PROBLEM DETAILS. What you return must be the lines of the data that hold the word "Practice".

(Dataset excerpts)
- - -

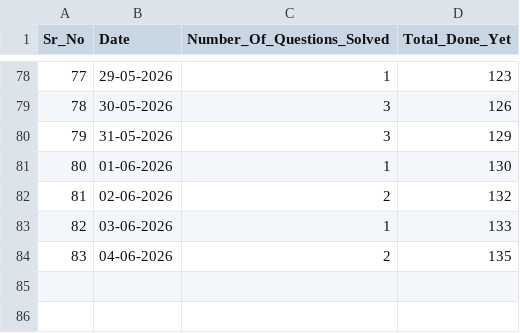
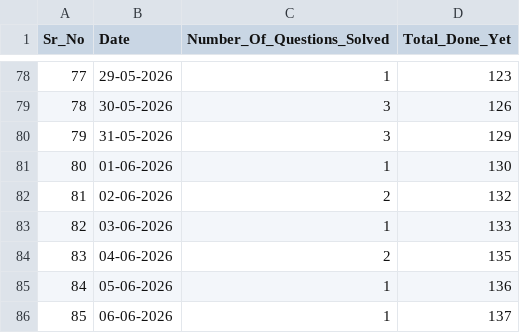
Before and after one commit to BhishamGahlaut805/DSA_Practice, a CSV file: Practice.csv, drawn as a sheet; only a part is shown, gaps mark what is left out.

Commit message:
Solved Questions

```diff
--- a/Practice.csv
+++ b/Practice.csv
@@ -84 +84,3 @@ Sr_No,Date,Number_Of_Questions_Solved,Total_Done_Yet
 83,04-06-2026,2,135
+84,05-06-2026,1,136
+85,06-06-2026,1,137
```
Also changed, not shown: 2 other files.
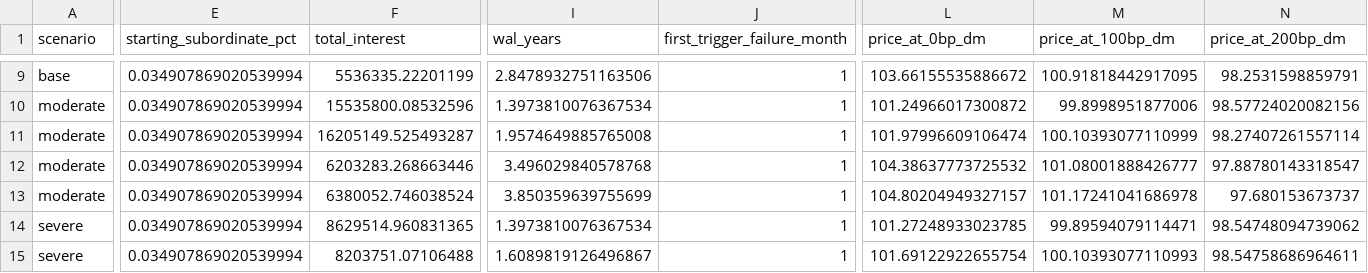
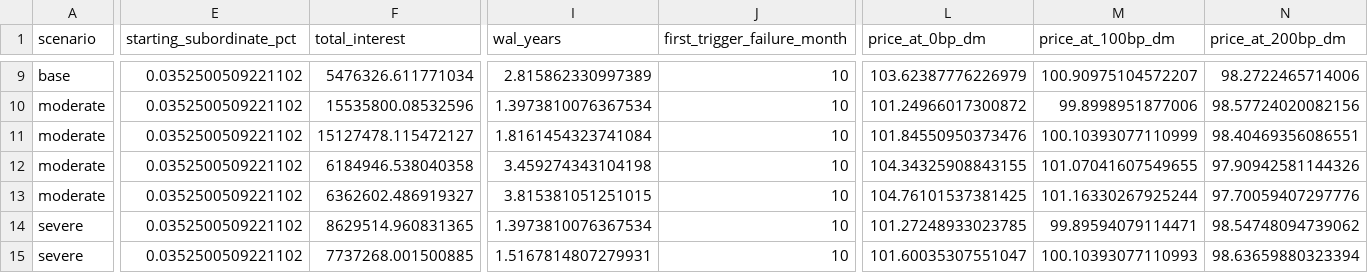
Before and after one commit to rezazamani2329/Asset-Backed-Security-Market--UC-Berkeley-MFE-program, a CSV file: outputs/tables/tranche_pricing_summary.csv, drawn as a sheet; only a part is shown, gaps mark what is left out; the diff covers the shown part only; the diff names each change by its address in the sheet, - before the commit and + after, or states it on an @@ line.

```diff
--- a/outputs/tables/tranche_pricing_summary.csv
+++ b/outputs/tables/tranche_pricing_summary.csv
-E9:E15 (starting_subordinate_pct): 0.034907869020539994
+E9:E15 (starting_subordinate_pct): 0.0352500509221102
-F9 (total_interest): 5536335.22201199
+F9 (total_interest): 5476326.611771034
-I9 (wal_years): 2.8478932751163506
+I9 (wal_years): 2.815862330997389
-J9:J15 (first_trigger_failure_month): 1
+J9:J15 (first_trigger_failure_month): 10
-L9 (price_at_0bp_dm): 103.66155535886672
+L9 (price_at_0bp_dm): 103.62387776226979
-M9 (price_at_100bp_dm): 100.91818442917095
+M9 (price_at_100bp_dm): 100.90975104572207
-N9 (price_at_200bp_dm): 98.2531598859791
+N9 (price_at_200bp_dm): 98.2722465714006
-F11 (total_interest): 16205149.525493287
+F11 (total_interest): 15127478.115472127
-I11 (wal_years): 1.9574649885765008
+I11 (wal_years): 1.8161454323741084
-L11 (price_at_0bp_dm): 101.97996609106474
+L11 (price_at_0bp_dm): 101.84550950373476
-N11 (price_at_200bp_dm): 98.27407261557114
+N11 (price_at_200bp_dm): 98.40469356086551
-F12 (total_interest): 6203283.268663446
+F12 (total_interest): 6184946.538040358
-I12 (wal_years): 3.496029840578768
+I12 (wal_years): 3.459274343104198
-L12 (price_at_0bp_dm): 104.38637773725532
+L12 (price_at_0bp_dm): 104.34325908843155
-M12 (price_at_100bp_dm): 101.08001888426777
+M12 (price_at_100bp_dm): 101.07041607549655
-N12 (price_at_200bp_dm): 97.88780143318547
+N12 (price_at_200bp_dm): 97.90942581144326
-F13 (total_interest): 6380052.746038524
+F13 (total_interest): 6362602.486919327
-I13 (wal_years): 3.850359639755699
+I13 (wal_years): 3.815381051251015
-L13 (price_at_0bp_dm): 104.80204949327157
+L13 (price_at_0bp_dm): 104.76101537381425
-M13 (price_at_100bp_dm): 101.17241041686978
+M13 (price_at_100bp_dm): 101.16330267925244
-N13 (price_at_200bp_dm): 97.680153673737
+N13 (price_at_200bp_dm): 97.70059407297776
-F15 (total_interest): 8203751.07106488
+F15 (total_interest): 7737268.001500885
-I15 (wal_years): 1.6089819126496867
+I15 (wal_years): 1.5167814807279931
-L15 (price_at_0bp_dm): 101.69122922655754
+L15 (price_at_0bp_dm): 101.60035307551047
-N15 (price_at_200bp_dm): 98.54758686964611
+N15 (price_at_200bp_dm): 98.63659880323394
```
Also changed, not shown: 69 edited cells elsewhere in this file, outputs/tables/pool_cf_base.csv, outputs/tables/waterfall_cashflows_all.csv, 21 other files.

- - -

TASK RESPONSE.
Before and after one commit to BhishamGahlaut805/DSA_Practice, a CSV file: Practice.csv, drawn as a sheet; only a part is shown, gaps mark what is left out.
--- a/Practice.csv
+++ b/Practice.csv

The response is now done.